  • It is safer for only 1 person at a time to ride a motorcycle. If you do carry a passenger, he must wear the same protective gear you wear. Do not allow passengers to do tricks or to distract you as you drive.
  • Place an engine cover on your vehicle if the engine is exposed to prevent burns.
  • Take a training course if you plan to drive a motorcycle.
  • Drive your motorcycle with defense. Pretend other cars cannot see you, and try to stay in plain view. Practice driving your motorcycle before you drive in heavy traffic. Follow the laws of the road.
  • Watch the road for bumps, potholes, or any changes that may put you in danger. Keep space between you and other cars so you have time to react in case they swerve in front of you.
  • Flash your brake lights before you slow down or stop. Use your blinkers when you turn or change lanes.
  • Do not ride in another driver's blind spot. This is the area behind a driver on either side where it is hard for the driver to see other vehicles. Honk your horn if another driver starts to move into your area.

General safety guidelines for riding an ATV:

An ATV is a vehicle designed to ride on rugged land or land that is not paved.

  • Do not ride an ATV that has 3 wheels. ATVs with 4 wheels are more stable than ones with 3 wheels.
  • Only allow 1 person at a time to ride an ATV.
  • A child can drive an ATV without a license, but this does not mean ATVs are safe for your child. Follow the minimum age rules for the ATV your child is using. You will still need to decide if your child is ready to drive an ATV. He needs to have good vision, coordination, and reflexes. He needs to be tall enough to reach all controls and stand comfortably. He also needs to be able to drive responsibly. This means not speeding, not doing tricks or stunts, and not racing other drivers.
  • An adult always needs to supervise a child who is driving an ATV.
  • Do not drive ATVs on roads that are meant for cars. This is not legal and can be dangerous. Find trails that are marked for ATVs.

Gear to protect you on a motorcycle or ATV:

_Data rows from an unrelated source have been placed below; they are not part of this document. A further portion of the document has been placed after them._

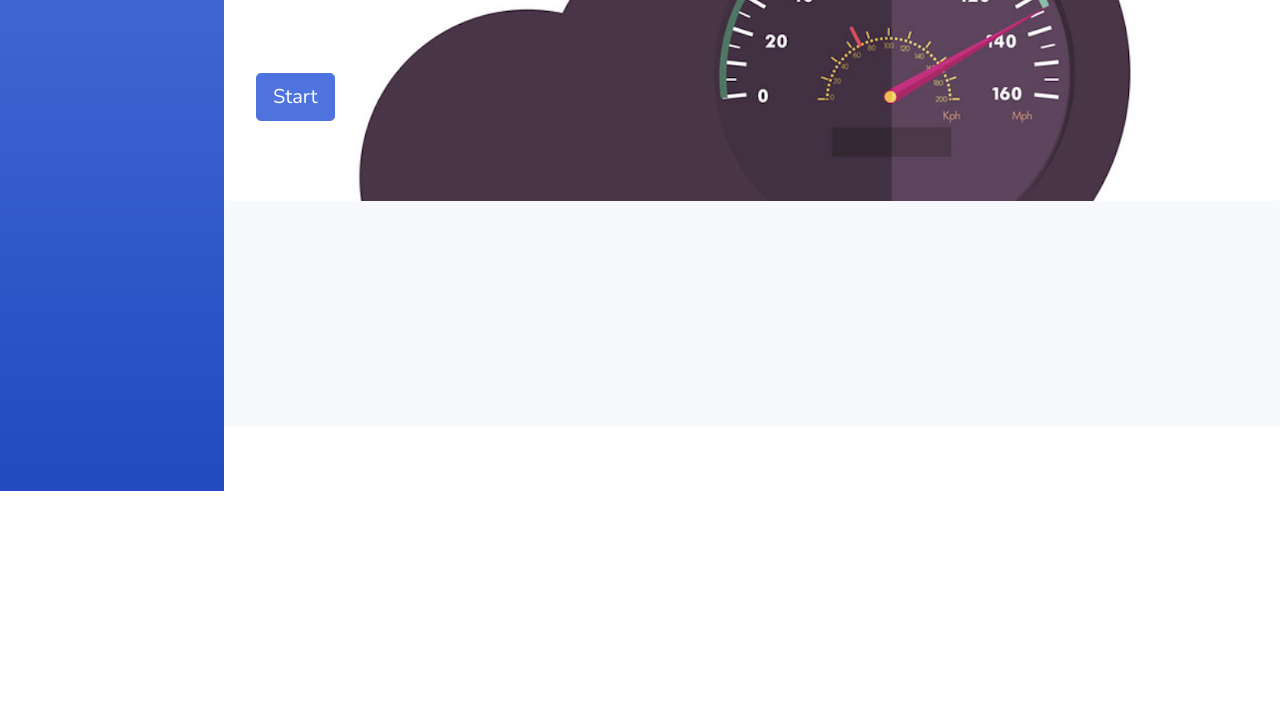
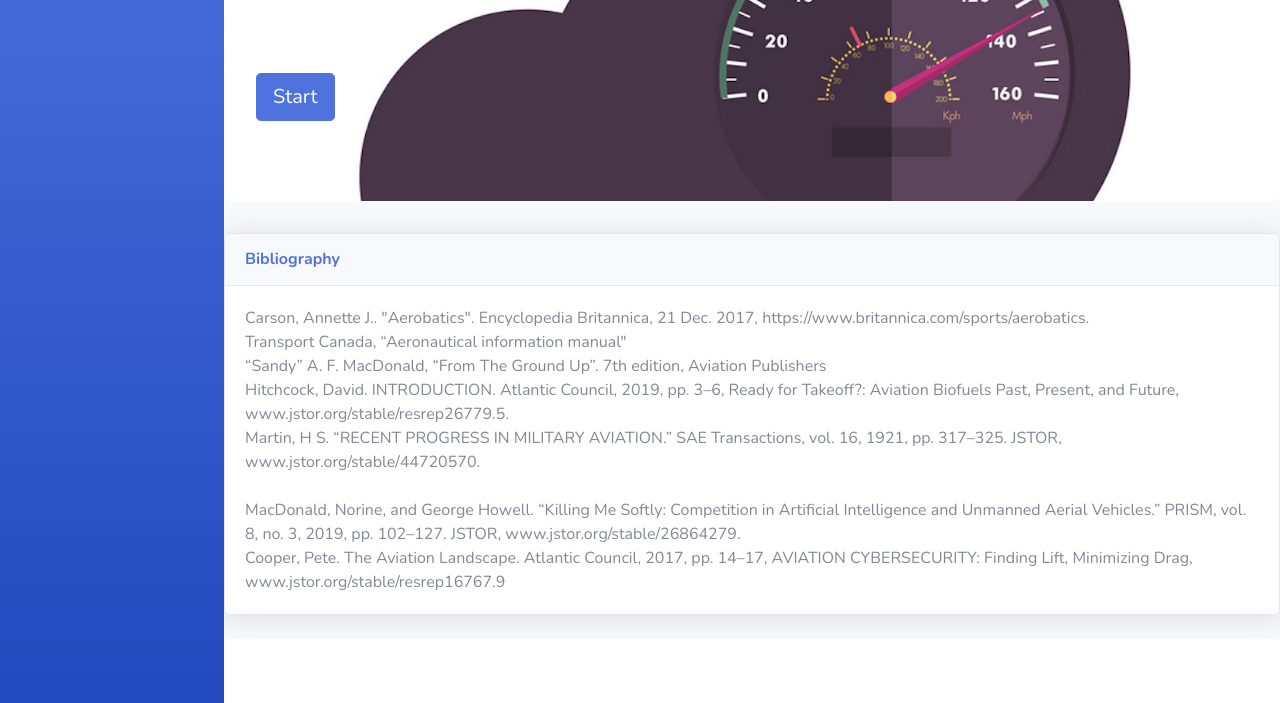
Before and after one commit to Programsoftware/programsoftware.github.io, a website with bundled scripts: page index.html in a window 1280 px wide. Shown: the part 309-1012 px from the top of the page. Before the commit the page ends 800 px from the top, so only its background shows below. Built offline with nearby package versions, Linux system fonts and the light colour scheme.

Commit message:
Update index.html

```diff
--- a/index.html
+++ b/index.html
@@ -176,10 +176,28 @@
                     <p style="visibility:hidden;">It uses utility classes for typography and spacing to space content out within the larger container.</p>
                     <p class="lead">
                       <a class="btn btn-primary btn-lg"  href="science.html" role="button">Start</a>
+
                     </p>
                   </div>
                 <!-- /.container-fluid -->
-
+                <div class="card shadow mb-4">
+                    <div class="card-header py-3">
+                        <h6 class="m-0 font-weight-bold text-primary">Bibliography
+                        </h6>
+                    </div>
+                    <div class="card-body">
+                        Carson, Annette J.. "Aerobatics". Encyclopedia Britannica, 21 Dec. 2017, https://www.britannica.com/sports/aerobatics.<br>
+                        Transport Canada, “Aeronautical information manual"
+                            <br>
+                            “Sandy” A. F. MacDonald, “From The Ground Up”. 7th edition, Aviation Publishers<br>
+                            Hitchcock, David. INTRODUCTION. Atlantic Council, 2019, pp. 3–6, Ready for Takeoff?: Aviation Biofuels Past, Present, and Future, www.jstor.org/stable/resrep26779.5. <br>
+                            Martin, H S. “RECENT PROGRESS IN MILITARY AVIATION.” SAE Transactions, vol. 16, 1921, pp. 317–325. JSTOR, www.jstor.org/stable/44720570.<br>
+                            <br>
+                            MacDonald, Norine, and George Howell. “Killing Me Softly: Competition in Artificial Intelligence and Unmanned Aerial Vehicles.” PRISM, vol. 8, no. 3, 2019, pp. 102–127. JSTOR, www.jstor.org/stable/26864279.
+                            <br>
+                            Cooper, Pete. The Aviation Landscape. Atlantic Council, 2017, pp. 14–17, AVIATION CYBERSECURITY: Finding Lift, Minimizing Drag, www.jstor.org/stable/resrep16767.9
+                        </div>
+                </div>
             </div>
             <!-- End of Main Content -->
 
```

  • Always wear a helmet when you are on ATVs and motorcycles. Use a helmet that is made to be worn on a motorcycle. Find a helmet with a face mask to protect your eyes and face while you ride. Wear sunglasses or other eye protection if your helmet does not have a face mask. Wear seat belts if your vehicle has them. You may be able to get seat belts installed in your vehicle.
  • Wear bright, protective clothing that covers your whole body, including boots, coats, and gloves. Wear leather or thick clothing. Wear a sturdy, light-colored helmet instead of a dark one so others can see you better.
  • Use lights, reflectors, and flags to make yourself more visible, even during daylight.
Motorcycle ATV Protective Wear

© Copyright Merative 2023 Information is for End User's use only and may not be sold, redistributed or otherwise used for commercial purposes.

The above information is an educational aid only. It is not intended as medical advice for individual conditions or treatments. Talk to your doctor, nurse or pharmacist before following any medical regimen to see if it is safe and effective for you.

Further information

Always consult your healthcare provider to ensure the information displayed on this page applies to your personal circumstances.